# WORK TASK
Scan the entries for the word "Number" and return every line that has it.

# INPUT MATERIAL
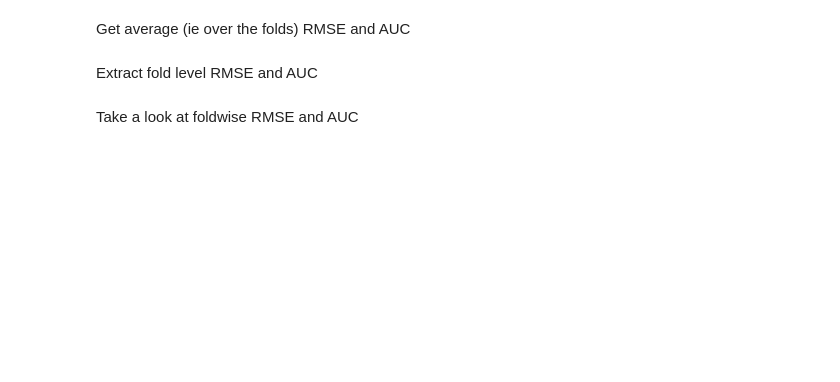
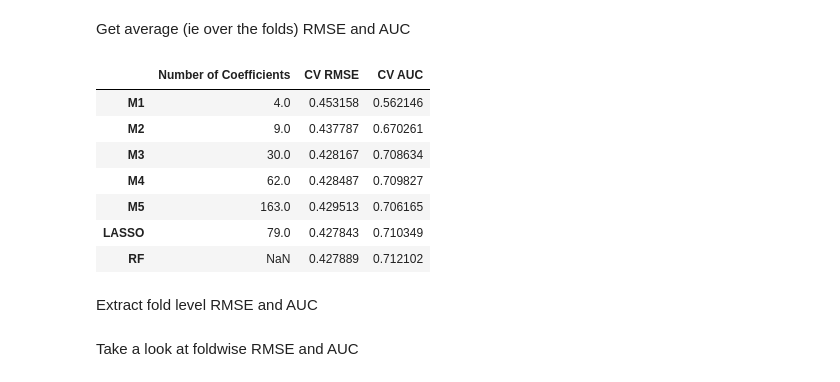
Before and after one commit to guiqvlaixi2164-max/Data-Analysis-3, a Jupyter notebook: Assignment 2/code/ch17-firm-fast-growth-prediction.ipynb, the cells around one changed output. Saved outputs shown, nothing was run; the diff lists cells and outputs as text; code cells hidden in the pictures; blank space fills up the shorter version.

Commit message:
Update firm fast growth prediction notebook

```diff
--- a/Assignment 2/code/ch17-firm-fast-growth-prediction.ipynb
+++ b/Assignment 2/code/ch17-firm-fast-growth-prediction.ipynb
@@ -1124,10 +1161,19 @@ prob_forest_best_results = prob_forest_cv_results[
 ]
 prob_forest_best_results_index = prob_forest_best_results.index.values[0]
 # %%
-fast_growth.loc["RF", "Number of Coefficients"] = "n.a."
+fast_growth.loc["RF", "Number of Coefficients"] = np.nan
 fast_growth.loc["RF", "CV RMSE"] = prob_forest_best_results["cv_rmse"].values[0]
 fast_growth.loc["RF", "CV AUC"] = prob_forest_best_results["cv_auc"].values[0]
 fast_growth
+# %% [output]
+|  | Number of Coefficients | CV RMSE | CV AUC |
+| M1 | 4.0 | 0.453158 | 0.562146 |
+| M2 | 9.0 | 0.437787 | 0.670261 |
+| M3 | 30.0 | 0.428167 | 0.708634 |
+| M4 | 62.0 | 0.428487 | 0.709827 |
+| M5 | 163.0 | 0.429513 | 0.706165 |
+| LASSO | 79.0 | 0.427843 | 0.710349 |
+| RF | NaN | 0.427889 | 0.712102 |
 # %% [markdown]
 Extract fold level RMSE and AUC
 # %%
```
Also changed, not shown: parts of 22 cells of this notebook.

# TASK SOLUTION
-fast_growth.loc["RF", "Number of Coefficients"] = "n.a."
+fast_growth.loc["RF", "Number of Coefficients"] = np.nan
+|  | Number of Coefficients | CV RMSE | CV AUC |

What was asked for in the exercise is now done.